Posts: 1,475
Default Re: bias and variance - definition of g bar

Quote:
Originally Posted by munchkin View Post
I'm having doubts about the variance value in example 2.8 since it indicates that the root mean square deviation of the test data from the sinusoid line is 1.3= sqrt(1.69). So the magnitude of the average (a*x+b) difference from (a_mean*x+b_mean) evaluated at a given point on the sinusoid is bigger than the root mean square value (.7071) of the sinusoid that generated the data point in the first place? I'm inclined to doubt that.
The average is taken over the entire domain [-1,1] so that includes points where the line (which fits the two training points on the sinusoid) diverges significantly from the sinusoid and from the average line. The figures on page 65 illustrate that.
__________________
Where everyone thinks alike, no one thinks very much
Reply With Quote
  #14  
Old 08-06-2012, 09:32 PM
munchkin munchkin is offline
Member
 
Join Date: Jul 2012
Posts: 38
Default Re: bias and variance - definition of g bar

Yes, I can see that on the charts for example 2.8 but those outlying points do not exert an effect (at a given x) for the averaged g(D)[x] calculation I am using. So I am wrong on both counts!

A careful rereading of page 63 has led me to try averaging over the calculated data set g's at an arbitrary (generic?) point x and using that to calculate the variance of g(D)[x]. This seems to be a step in the right direction since the calculated variance is now a function of that arbitrary x point and has a minimum around x=0 just like the chart in the example 2.8 but based on the values at the extremes and in the middle I can't see how my average variance over the domain [-1,1] would be as low as 1.69. We shall see.

Thanks so much for your helpful comments, they are really appreciated and this is a great class even if I am a little dense in absorbing some of the material. Have a great day.
Reply With Quote
  #15  
Old 08-07-2012, 07:10 AM
the cyclist the cyclist is offline
Member
 
Join Date: Jul 2012
Posts: 26
Default Re: bias and variance - definition of g bar

Finally got it. Thanks to magdon for confirming one part of my calculation, so that I did not need to waste time poring over it. Thanks also to yaser for a tip, in another thread, that helped me a lot. It turns out that I was incorrectly reusing the sample dataset to calculate (via simulation) the variance. Instead, I needed to generate a fresh dataset for that.

It's funny how sometimes making mistakes at first leads to a much more solid understanding later!
Reply With Quote
  #16  
Old 08-07-2012, 12:37 PM
munchkin munchkin is offline
Member
 
Join Date: Jul 2012
Posts: 38
Default Re: bias and variance - definition of g bar

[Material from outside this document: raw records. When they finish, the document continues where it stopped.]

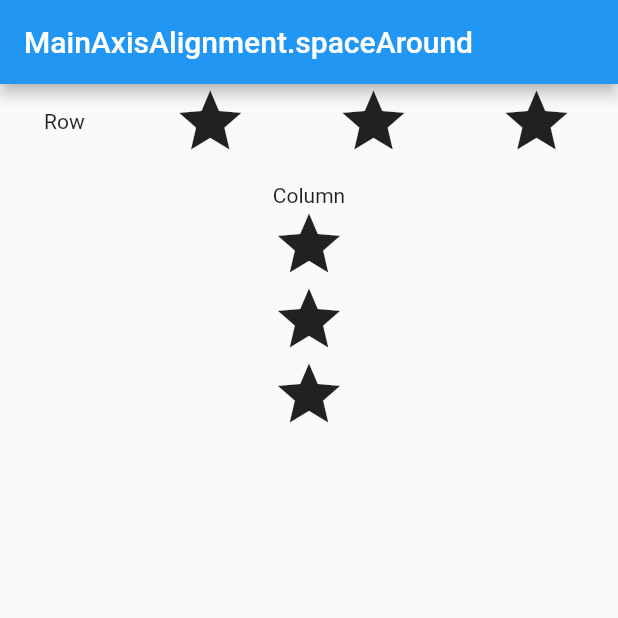
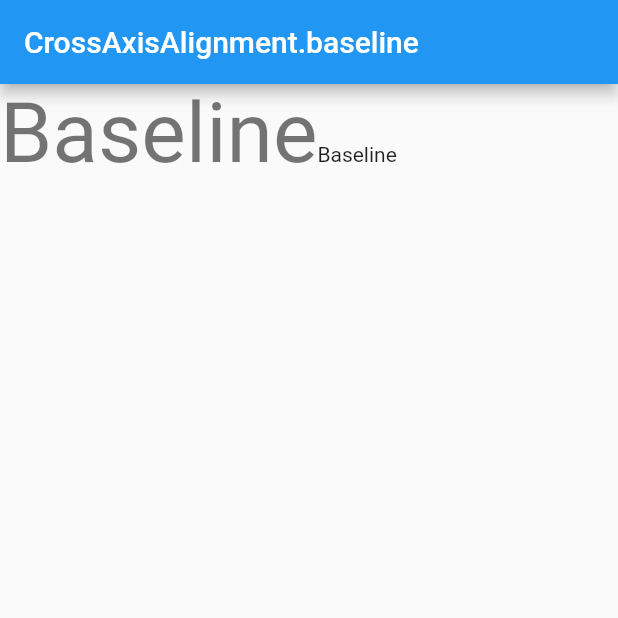
Before and after one commit to after-six/flutter-layout-wonwoo, a Flutter app: the screen it shows after launch, on a phone screen of 412 x 824 dp, the top half of it. Run offline on Flutter 3.47's test engine with Material 2 defaults, Android fonts, the phone set to English and light mode, and no system bars.

Commit message:
CrossAxisAlignment.baseline

```diff
--- a/lib/main.dart
+++ b/lib/main.dart
@@ -9,17 +9,18 @@ class MyApp extends StatelessWidget {
     return MaterialApp(
       home: Scaffold(
         appBar: AppBar(
-          title: Text('MainAxisAlignment.spaceAround'),
+          title: Text('CrossAxisAlignment.baseline'),
         ),
-        body: Column(
+        // Row and Column - MainAxisAlignment
+        /*body: Column(
           children: <Widget>[
             Row(
-//              mainAxisAlignment: MainAxisAlignment.start, // Row and Column - MainAxisAlignment Step 1
-//              mainAxisAlignment: MainAxisAlignment.center, // Row and Column - MainAxisAlignment Step 2
-//              mainAxisAlignment: MainAxisAlignment.end, // Row and Column - MainAxisAlignment Step 3
-//              mainAxisAlignment: MainAxisAlignment.spaceBetween, // Row and Column - MainAxisAlignment Step 4
-//              mainAxisAlignment: MainAxisAlignment.spaceEvenly, // Row and Column - MainAxisAlignment Step 5
-              mainAxisAlignment: MainAxisAlignment.spaceAround, // Row and Column - MainAxisAlignment Step 6
+//              mainAxisAlignment: MainAxisAlignment.start, // Step 1
+//              mainAxisAlignment: MainAxisAlignment.center, // Step 2
+//              mainAxisAlignment: MainAxisAlignment.end, // Step 3
+//              mainAxisAlignment: MainAxisAlignment.spaceBetween, // Step 4
+//              mainAxisAlignment: MainAxisAlignment.spaceEvenly, // Step 5
+              mainAxisAlignment: MainAxisAlignment.spaceAround, // Step 6
               children: <Widget>[
                 Text('Row'),
                 Icon(Icons.star, size: 50),
@@ -29,12 +30,12 @@ class MyApp extends StatelessWidget {
             ),
             Text(''),
             Column(
-//              mainAxisAlignment: MainAxisAlignment.start, // Row and Column - MainAxisAlignment Step 1
-//              mainAxisAlignment: MainAxisAlignment.center, // Row and Column - MainAxisAlignment Step 2
-//              mainAxisAlignment: MainAxisAlignment.end, // Row and Column - MainAxisAlignment Step 3
-//              mainAxisAlignment: MainAxisAlignment.spaceBetween, // Row and Column - MainAxisAlignment Step 4
-//              mainAxisAlignment: MainAxisAlignment.spaceEvenly, // Row and Column - MainAxisAlignment Step 5
-              mainAxisAlignment: MainAxisAlignment.spaceAround, // Row and Column - MainAxisAlignment Step 6
+//              mainAxisAlignment: MainAxisAlignment.start, // Step 1
+//              mainAxisAlignment: MainAxisAlignment.center, // Step 2
+//              mainAxisAlignment: MainAxisAlignment.end, // Step 3
+//              mainAxisAlignment: MainAxisAlignment.spaceBetween, // Step 4
+//              mainAxisAlignment: MainAxisAlignment.spaceEvenly, // Step 5
+              mainAxisAlignment: MainAxisAlignment.spaceAround, // Step 6
               children: <Widget>[
                 Text('Column'),
                 Icon(Icons.star, size: 50),
@@ -43,6 +44,20 @@ class MyApp extends StatelessWidget {
               ],
             ),
           ],
+        ),*/
+        body: Row(
+          crossAxisAlignment: CrossAxisAlignment.baseline,  // Row and Column - CrossAxisAlignment Step 1
+          textBaseline: TextBaseline.alphabetic,            // Row and Column - CrossAxisAlignment Step 1
+          children: <Widget>[
+            Text(
+              'Baseline',
+              style: Theme.of(context).textTheme.display3,
+            ),
+            Text(
+              'Baseline',
+              style: Theme.of(context).textTheme.body1,
+            ),
+          ],
         ),
       ),
     );
```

I've got it too! Repeatedly evaluate var[ g(D)[x] ] over the entire data set with x ranging from -1 to 1 and average those values to get 1.69 ! ! ! Feeling a sense of real accomplishment here.
Reply With Quote
Reply

Thread Tools
Display Modes

Posting Rules
You may not post new threads
You may not post replies
You may not post attachments
You may not edit your posts

BB code is On
Smilies are On
[IMG] code is On
HTML code is Off

Forum Jump


All times are GMT -7. The time now is 02:08 PM.


Powered by vBulletin® Version 3.8.3
Copyright ©2000 - 2019, Jelsoft Enterprises Ltd.
The contents of this forum are to be used ONLY by readers of the Learning From Data book by Yaser S. Abu-Mostafa, Malik Magdon-Ismail, and Hsuan-Tien Lin, and participants in the Learning From Data MOOC by Yaser S. Abu-Mostafa. No part of these contents is to be communicated or made accessible to ANY other person or entity.